But what if I don’t want to follow God’s Plan? Every tub must sit on its own bottom is one of my favorite sayings. It also reads like a plan. We are responsible for charting our own course. Here we are in the year 2020 where most people have dubbed it “vision year”. And appropriately so as the number 2020 is associated with the eyes. With such a number in our space, it’s the perfect time to set our sights on something good. Desires. Ambition. Success. Focus on being a better person. Be kind to oneself and others. Lose weight. Gain weight. Travel. Join an exercise class. Become a millionaire or marry one. Buy a new home. Keep fingers crossed with the hope of finding a sincere person with whom to have a sober and healthy relationship. Tackle anything which in the past had seemed far fetched or out of reach.


New Year’s resolutions are expected. It’s a journey, not a fad in my opinion. Participants of New Year’s resolutions project solemnity in the same manner they would assume positions to an office of high calling. Loyal and trustworthy. Or, perhaps their seriousness can be measured against the undertaking of the oath of marriage. To have and to hold. Great testimonials are banked on along the journey or at the end. But amidst high hopes, embosomed resolutions are set to fail for some people. Perhaps a resolution gives a moonbeam effect. It shines bright at first and then begins to fade by the end of the first week of the new year. And by the third month becomes a figment of one's imagination. But hope shouldn’t be lost among the repeat offenders of resolutions. A  plan can be installed anytime.


The street language defines New Year’s resolutions as: same shit different day...just a change in year. In my opinion doing certain tasks requires a strong mindset. And so it is when carrying out resolutions and goals. There must be a plan. A blueprint. There should be precision, focus,   determination and movement for a plan to come to fruition. It requires constant hands on along the way as in operating a standard vehicle, a stick shift. It’s not an automatic and cruise control effort in the case of Plan Your Plan And Work Your Plan...2020 vision.

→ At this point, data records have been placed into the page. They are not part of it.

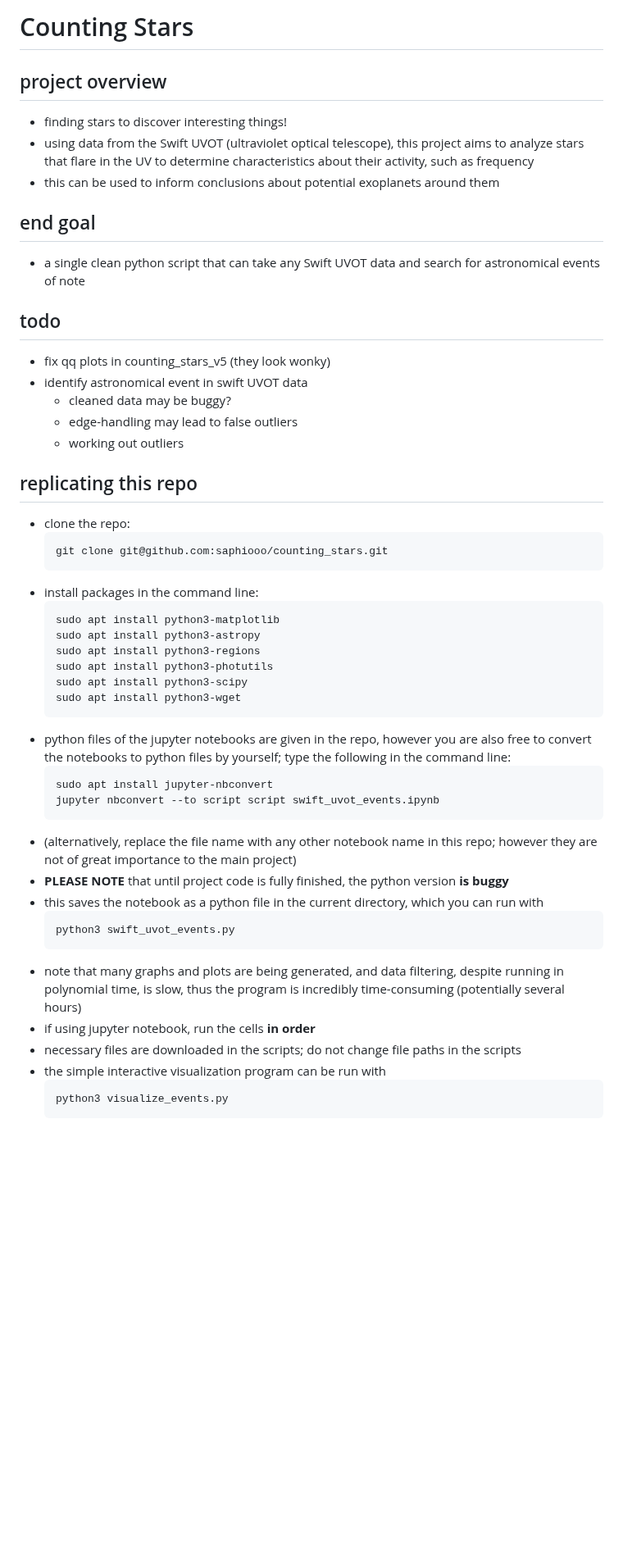
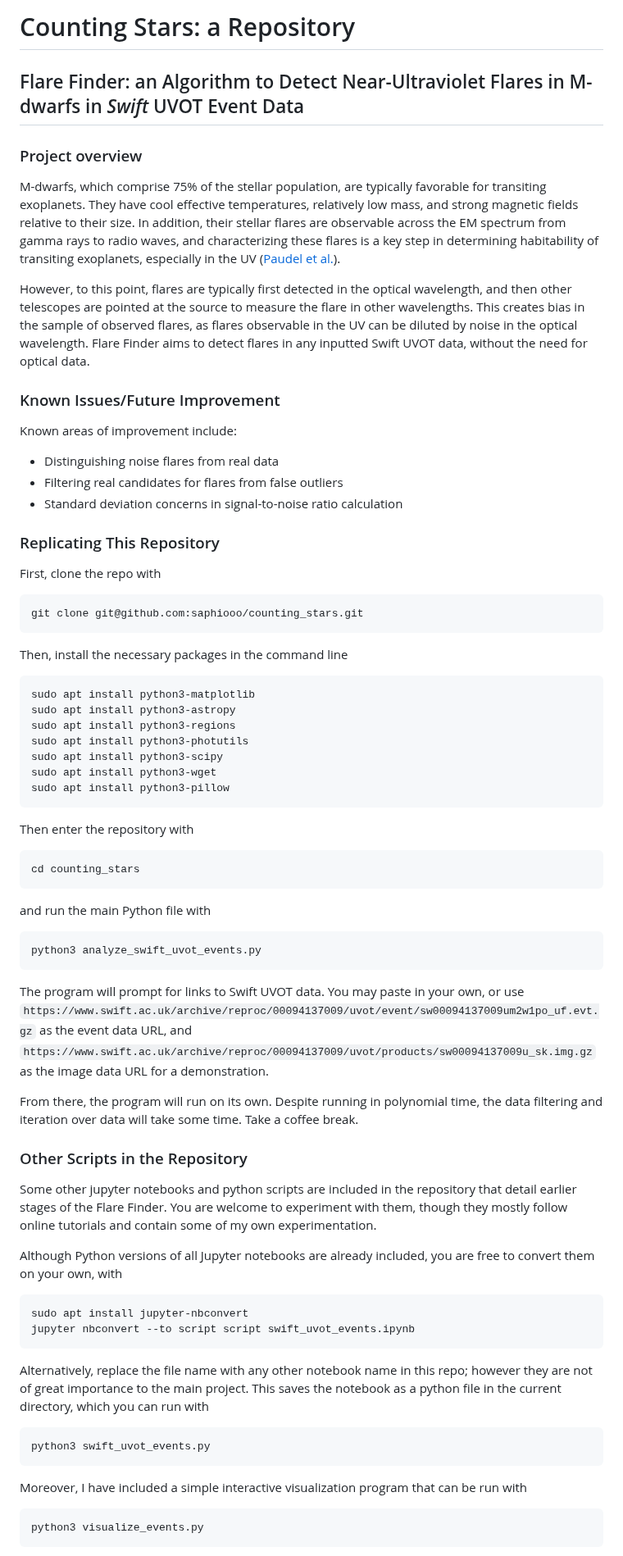
Before and after one commit to saphiooo/counting_stars, a Markdown page: README.md, the part around one of its changes. Shown at 82% size. Rendered like a GitHub page; blank space fills up the shorter version.

Commit message:
update for professionalism and clearer project details

````diff
--- a/README.md
+++ b/README.md
@@ -1,26 +1,23 @@
-# Counting Stars
+# Counting Stars: a Repository
 
-## project overview
-- finding stars to discover interesting things!
-- using data from the Swift UVOT (ultraviolet optical telescope), this project aims to analyze stars that flare in the UV to determine characteristics about their activity, such as frequency
-- this can be used to inform conclusions about potential exoplanets around them
+## Flare Finder: an Algorithm to Detect Near-Ultraviolet Flares in M-dwarfs in *Swift* UVOT Event Data
+### Project overview
+M-dwarfs, which comprise 75% of the stellar population, are typically favorable for transiting exoplanets. They have cool effective temperatures, relatively low mass, and strong magnetic fields relative to their size. In addition, their stellar flares are observable across the EM spectrum from gamma rays to radio waves, and characterizing these flares is a key step in determining habitability of transiting exoplanets, especially in the UV ([Paudel et al.](https://arxiv.org/abs/2404.12310)).
 
-## end goal
-- a single clean python script that can take any Swift UVOT data and search for astronomical events of note
+However, to this point, flares are typically first detected in the optical wavelength, and then other telescopes are pointed at the source to measure the flare in other wavelengths. This creates bias in the sample of observed flares, as flares observable in the UV can be diluted by noise in the optical wavelength. Flare Finder aims to detect flares in any inputted Swift UVOT data, without the need for optical data.
 
-## todo
-- fix qq plots in counting_stars_v5 (they look wonky)
-- identify astronomical event in swift UVOT data
-  - cleaned data may be buggy?
-  - edge-handling may lead to false outliers
-  - working out outliers
+### Known Issues/Future Improvement
+Known areas of improvement include:
+- Distinguishing noise flares from real data
+- Filtering real candidates for flares from false outliers
+- Standard deviation concerns in signal-to-noise ratio calculation
 
-## replicating this repo
-- clone the repo:
+### Replicating This Repository
+First, clone the repo with
   ```
   git clone git@github.com:saphiooo/counting_stars.git
   ```
-- install packages in the command line:
+Then, install the necessary packages in the command line
   ```
   sudo apt install python3-matplotlib
   sudo apt install python3-astropy
@@ -28,24 +25,36 @@
   sudo apt install python3-photutils
   sudo apt install python3-scipy
   sudo apt install python3-wget
+  sudo apt install python3-pillow
   ```
-- python files of the jupyter notebooks are given in the repo, however
-you are also free to convert the notebooks to python files by yourself; type
-the following in the command line:
+Then enter the repository with
+  ```
+  cd counting_stars
+  ```
+and run the main Python file with
+  ```
+  python3 analyze_swift_uvot_events.py
+  ```
+The program will prompt for links to Swift UVOT data. You may paste in your own, or use
+`https://www.swift.ac.uk/archive/reproc/00094137009/uvot/event/sw00094137009um2w1po_uf.evt.gz` as the event data URL,
+and `https://www.swift.ac.uk/archive/reproc/00094137009/uvot/products/sw00094137009u_sk.img.gz` as the image data URL
+for a demonstration.
+
+From there, the program will run on its own. Despite running in polynomial time, the data filtering and iteration over data will take some time. Take a coffee break.
+
+### Other Scripts in the Repository
+Some other jupyter notebooks and python scripts are included in the repository that detail earlier stages of the Flare Finder. You are welcome to experiment with them, though they mostly follow online tutorials and contain some of my own experimentation.
+
+Although Python versions of all Jupyter notebooks are already included, you are free to convert them on your own, with
   ```
   sudo apt install jupyter-nbconvert
   jupyter nbconvert --to script script swift_uvot_events.ipynb
   ```
-- (alternatively, replace the file name with any other notebook name in this repo; however they are not of great importance to the main project)
-- **PLEASE NOTE** that until project code is fully finished, the python version **is buggy**
-- this saves the notebook as a python file in the current directory, which you can run with
+Alternatively, replace the file name with any other notebook name in this repo; however they are not of great importance to the main project. This saves the notebook as a python file in the current directory, which you can run with
   ```
   python3 swift_uvot_events.py
   ```
-- note that many graphs and plots are being generated, and data filtering, despite running in polynomial time, is slow, thus the program is incredibly time-consuming (potentially several hours)
-- if using jupyter notebook, run the cells **in order**
-- necessary files are downloaded in the scripts; do not change file paths in the scripts
-- the simple interactive visualization program can be run with
+Moreover, I have included a simple interactive visualization program that can be run with
   ```
   python3 visualize_events.py
   ```
````
Also changed, not shown: other parts of README.md (+7 -23 lines).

Should obstacles surface while a plan is in motion, remain confident. Do not be deterred by the noise: violence, greed, hate, racism, ego, arrogance, lackadaisical attitude, liars, doubt, naysayers and political dogma. Move towards your goal.

Tah-tah! Use your 2020 vision to execute your plan.

Grace Dunkley-Asphall, Copyright © 2020